Open the "Videos" page in YouTube Studio, pick those that you must change, then click "Audience" to check whether earlier posts are content meant for children or not. Anytime you upload something on your channel, this question will pop up so you won't forget to properly mark your videos. Also, if you've already adjusted the channel's main audience settings, this question will show up by default.
According to COPPA, advertisers are not allowed to collect cookies and use retargeting strategies to target children. The best approach is to partner with a reliable third-party expert that knows how to optimize your advertising budget while following COPPA standards.
Contextual advertising may help you run safe and COPPA-compliant video campaigns while also preventing the ads from reaching the wrong demographic or in combination with the wrong material. In the pre-bid stage, you'll be aware of what you're buying, which is an essential step to guaranteeing you have the authority required for maximum brand safety.
Contextual advertising involves a mixture of AI, human input, and natural language processing (NLP). These techniques help businesses promote on a video-by-video (instead of channel) basis. Context-driven targeting has one huge benefit: It saves you from wasting too many videos and earning opportunities because it allows you to adjust your course for every video.
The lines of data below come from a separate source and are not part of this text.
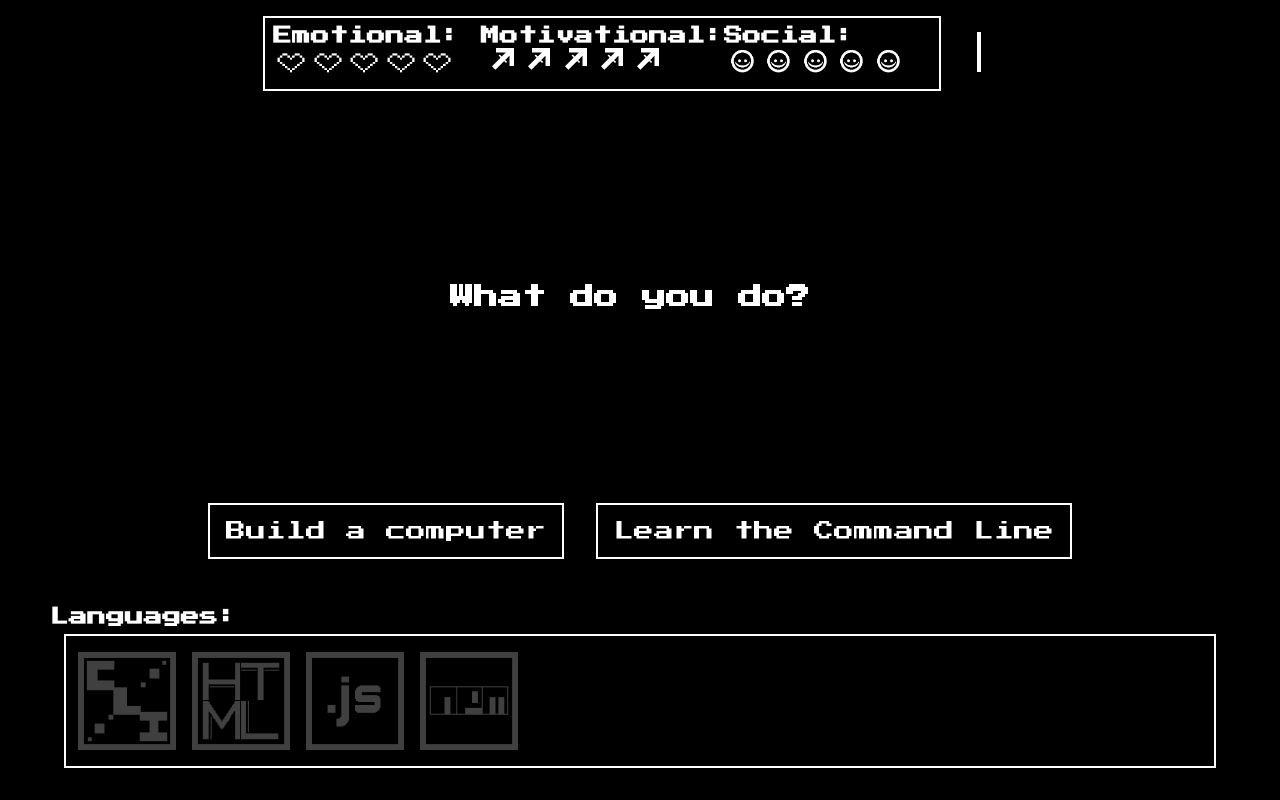
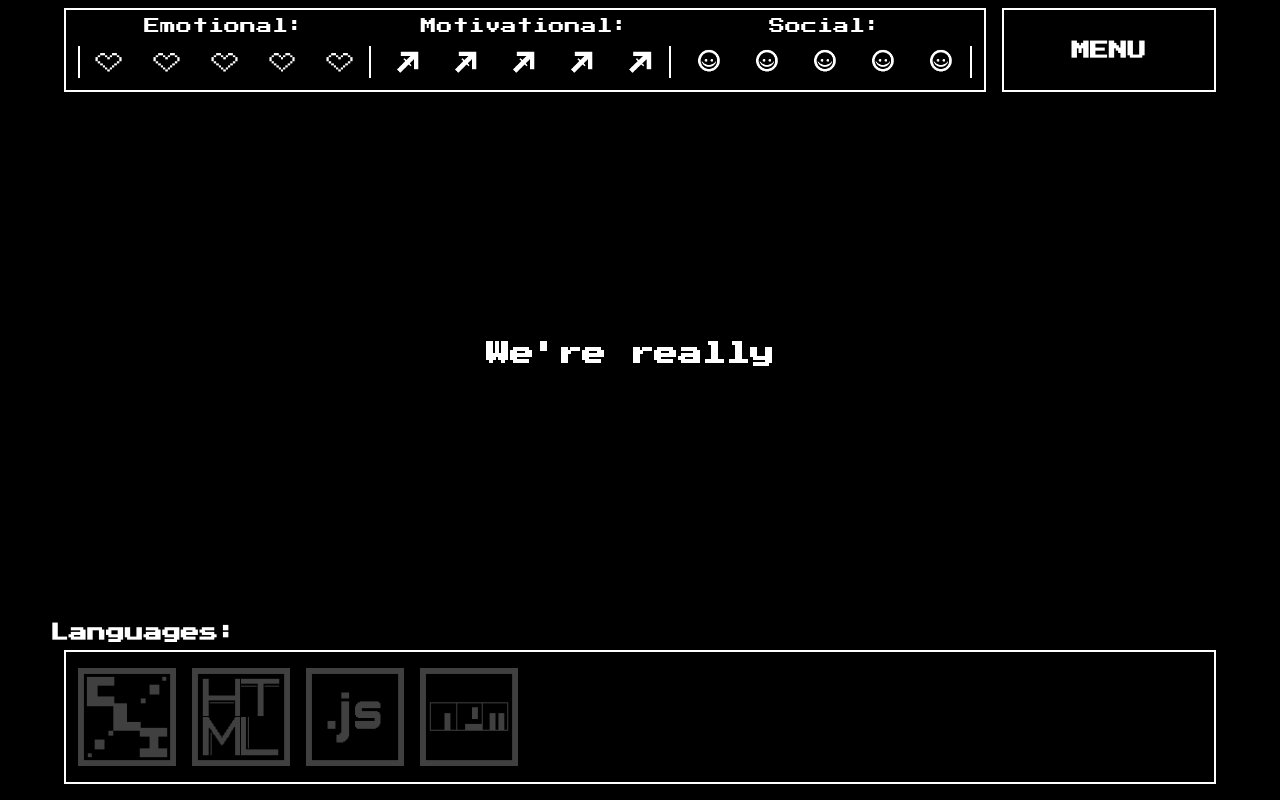
Before and after one commit to matpobrien/code_camp_adventure, a Vue app: page / in a window 1280 px wide. Built offline with nearby package versions, Linux system fonts and the light colour scheme.

Commit message:
add animations and fix margins/padding

```diff
--- a/src/App.vue
+++ b/src/App.vue
@@ -69,7 +69,7 @@
     color: white;
     outline: none;
     cursor: pointer;
-    margin: 1rem;
+    margin-right: 1rem;
   }
   .disabled {
     display: none;
--- a/src/components/Earned.vue
+++ b/src/components/Earned.vue
@@ -1,18 +1,18 @@
 <template>
   <div id="earned">
-    <div id="earned-box">
+    <div id="earned-box" class="pulse">
       <h3>
         {{ phase.text }}
       </h3>
       <img :src="phase.image" alt="" />
     </div>
-    <button
+    <!-- <button
       v-for="choice in phase.choices"
       :key="choice.title"
       @click="makeDecision(choice.next)"
     >
       {{ choice.title }}
-    </button>
+    </button> -->
   </div>
 </template>
 
@@ -47,6 +47,7 @@
     margin: 0 auto;
   }
   h3 {
+    line-height: 1.5rem;
     margin: 1rem auto;
   }
   #earned {
@@ -63,4 +64,14 @@
     padding: 1rem;
     text-align: center;
   }
+
+  .pulse {
+    animation: pop 0.5s ease-in;
+  }
+
+  @keyframes pop {
+    50% {
+      transform: scale(1.1);
+    }
+  }
 </style>
--- a/src/components/Health.vue
+++ b/src/components/Health.vue
@@ -1,30 +1,38 @@
 <template>
+  <div class="health">
     <div id="health-bar">
-    <div id="emotional">
-      <h3>
+      <div class="emotional">
+        <p>
           Emotional:
-      </h3>
+        </p>
+        <div class="bars" id="emotional">
           <img src="../assets/heart.png" alt="" />
           <img src="../assets/heart.png" alt="" />
           <img src="../assets/heart.png" alt="" />
           <img src="../assets/heart.png" alt="" />
           <img src="../assets/heart.png" alt="" />
         </div>
+      </div>
       <div id="motivational">
-      <h3>Motivational:</h3>
+        <p>Motivational:</p>
+        <div class="bars">
           <img src="../assets/motivation.png" alt="" />
           <img src="../assets/motivation.png" alt="" />
           <img src="../assets/motivation.png" alt="" />
           <img src="../assets/motivation.png" alt="" />
           <img src="../assets/motivation.png" alt="" />
         </div>
+      </div>
       <div id="social">
-      <h3>Social:</h3>
+        <p>Social:</p>
+        <div class="bars">
           <img src="../assets/social.png" alt="" />
           <img src="../assets/social.png" alt="" />
           <img src="../assets/social.png" alt="" />
           <img src="../assets/social.png" alt="" />
           <img src="../assets/social.png" alt="" />
+        </div>
+      </div>
     </div>
   </div>
 </template>
@@ -34,21 +42,41 @@
 </script>
 
 <style lang="css" scoped>
-  h3 {
-    margin: auto auto;
+  p {
+    margin-bottom: 1vh;
   }
+  div {
+    display: flex;
+    align-items: center;
+    justify-content: center;
+    flex-direction: column;
+  }
+
   #health-bar {
     display: grid;
     grid-template-columns: repeat(3, 1fr);
     border: 2px solid white;
-    max-height: 12vh;
-    max-width: 90vw;
-
+    width: 100%;
     padding: 0.5rem;
   }
+
+  #emotional {
+    border-left: 2px solid white;
+  }
+
+  .bars {
+    margin: 0.25rem;
+    display: grid;
+    grid-template-columns: repeat(5, 1fr);
+    /* border-left: 2px solid white; */
+    border-right: 2px solid white;
+  }
   img {
-    max-height: 30px;
-    max-width: 30px;
-    margin: 0.2rem;
+    width: 50%;
+    margin: 0.1rem auto;
+  }
+
+  img:after {
+    padding-bottom: 100%;
   }
 </style>
--- a/src/components/LanguageBar.vue
+++ b/src/components/LanguageBar.vue
@@ -2,7 +2,7 @@
   <div id="language-bar">
     <h3>Languages:</h3>
     <div id="languages">
-      <img src="../assets/cli_tool.png" />
+      <img src="../assets/cli_tool.png" :class="{ have: hasLanguage('CLI') }" />
       <img src="../assets/html_logo.png" alt="" />
       <img src="../assets/javascript_logo.png" alt="" />
       <img src="../assets/npm_logo.png" alt="" />
@@ -14,6 +14,13 @@
   export default {
     data() {
       return {};
+    },
+    methods: {
+      hasLanguage(language) {
+        return this.$store.state.languages.find((l) => {
+          return l.name == language;
+        });
+      },
     },
   };
 </script>
@@ -28,6 +35,7 @@
     width: 100%;
     margin: 0 auto;
     opacity: 0.25;
+    transition: opacity 0.3s ease-in;
   }
 
   img:after {
@@ -37,10 +45,20 @@
     display: grid;
     grid-template-columns: repeat(10, 1fr);
     gap: 1rem;
-    /* margin: 1rem; */
     border: 2px solid white;
     max-width: 90vw;
     margin: 0 auto;
     padding: 1rem 0.75rem;
   }
+
+  .have {
+    opacity: 1;
+    animation: pop 0.3s linear 1;
+  }
+
+  @keyframes pop {
+    50% {
+      transform: scale(1.2);
+    }
+  }
 </style>
--- a/src/components/Menu.vue
+++ b/src/components/Menu.vue
@@ -1,5 +1,7 @@
 <template>
-  <div></div>
+  <div>
+    <h3>MENU</h3>
+  </div>
 </template>
 
 <script>
@@ -9,8 +11,13 @@
 <style lang="css" scoped>
   div {
     border: 2px solid white;
-    max-height: 5vh;
-    max-width: 100%vw;
-    margin: 1rem auto;
+    height: 100%;
+    width: 100%;
+    margin: 0 auto;
+    padding: 0.5rem;
+    display: flex;
+    align-items: center;
+    justify-content: center;
+    cursor: pointer;
   }
 </style>
--- a/src/phases.js
+++ b/src/phases.js
@@ -1,4 +1,15 @@
 export default [
+  {
+    id: "start",
+    type: "Choice",
+    text: "Begin your Code Camp Adventure",
+    choices: [
+      {
+        title: "START!",
+        next: "intro",
+      },
+    ],
+  },
   {
     id: "intro",
     type: "Story",
@@ -96,7 +107,7 @@ export default [
   {
     id: "Apple",
     text:
-      "That was so much fun! Even though you dropped a screwdriver on the motherboard... twice. So embarrassing! Takee an apple to refuel!",
+      "That was so much fun! Though, you dropped a screwdriver on the motherboard... twice. So embarrassing! Take an apple to refuel!",
     type: "Earned",
     choices: [{ title: "Continue", next: "day-two" }],
     image: require("../src/assets/apple.png"),
--- a/src/store/index.js
+++ b/src/store/index.js
@@ -7,7 +7,7 @@ export default new Vuex.Store({
   state: {
     phaseHistory: [
       {
-        id: "day-one-4",
+        id: "intro",
         type: "",
       },
     ],
--- a/src/views/Game.vue
+++ b/src/views/Game.vue
@@ -1,8 +1,10 @@
 <template>
   <div id="field">
-    <div id="health-menu">
-      <Health></Health>
-      <Menu></Menu>
+    <div class="menu">
+      <div id="health-menu" v-if="this.$store.state.phaseHistory.length">
+        <Health></Health>
+        <Menu></Menu>
+      </div>
     </div>
     <div id="story-content">
       <component
@@ -18,7 +20,7 @@
       <Buttons :phase="currentPhase" @finished="nextPhase"></Buttons>
     </div>
 
-    <div id="language-bar">
+    <div id="language-bar" v-if="this.$store.state.phaseHistory.length">
       <Language-Bar></Language-Bar>
     </div>
   </div>
@@ -103,13 +105,13 @@
 
   #health-menu {
     display: grid;
-    grid-template-columns: 90% 10%;
+    gap: 1rem;
+    grid-template-columns: 80% 1fr;
     max-width: 90vw;
-    margin: 1rem auto;
+    margin: 0.5rem auto;
   }
 
   #language-bar {
-    margin-top: 1rem;
-    margin-bottom: 1rem;
+    margin: 0.5rem 0;
   }
 </style>
```
Also changed, not shown: src/assets/motivation.png, src/assets/social.png. Lines whose indentation alone changed are shown as unchanged.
It's time to talk a little bit about what YouTube Kids is right now. Children can access YouTube videos designed just for kids in a simple, secure, and entertaining environment by using YouTube Kids. Parental control options in the app help adults with screening any content unsuitable for young children. The parental control options are accessible via the Google account and involve time restrictions, search option restrictions, and other tools.
YouTube Kids almost handpicks videos for kids. Following a few app updates based on user feedback, YouTube now segments kids into "Older" and "Younger" groups." The Younger group consists of children aged 7 and under, while "Older" children between 8 and 12 have a little more access to videos about nature, music, and educational material.
So, there you have it. This is a detailed story of the COPPA law and how it has changed the life of YouTube content creators and users, particularly kids. But besides these two groups, it has a significant impact on advertisers as well because they cannot decide to target a younger demographic without taking some heat from the FTC.
Nevertheless, the COPPA law was a necessary measure to protect children from accessing inappropriate content and give parents peace of mind about their child’s safety and mental health.
But, even now, there’s enormous potential for any content creator or business to grow on YouTube with no issues. They just have to be a bit more careful and comply with the latest regulations to keep growing with no problems.
Of course, navigating the latest changes in these laws and regulations is not easy for an average person. It’s much better to work with a reliable team of experts that can help create world-class YouTube content for kids and adults while complying with all COPPA regulations.
Luckily, you don’t have to look that far because that’s exactly what we do at Driver Studios. Our clients love us for our fair rates and original work. Our team is a phone call away, ready to turn your YouTube channel around!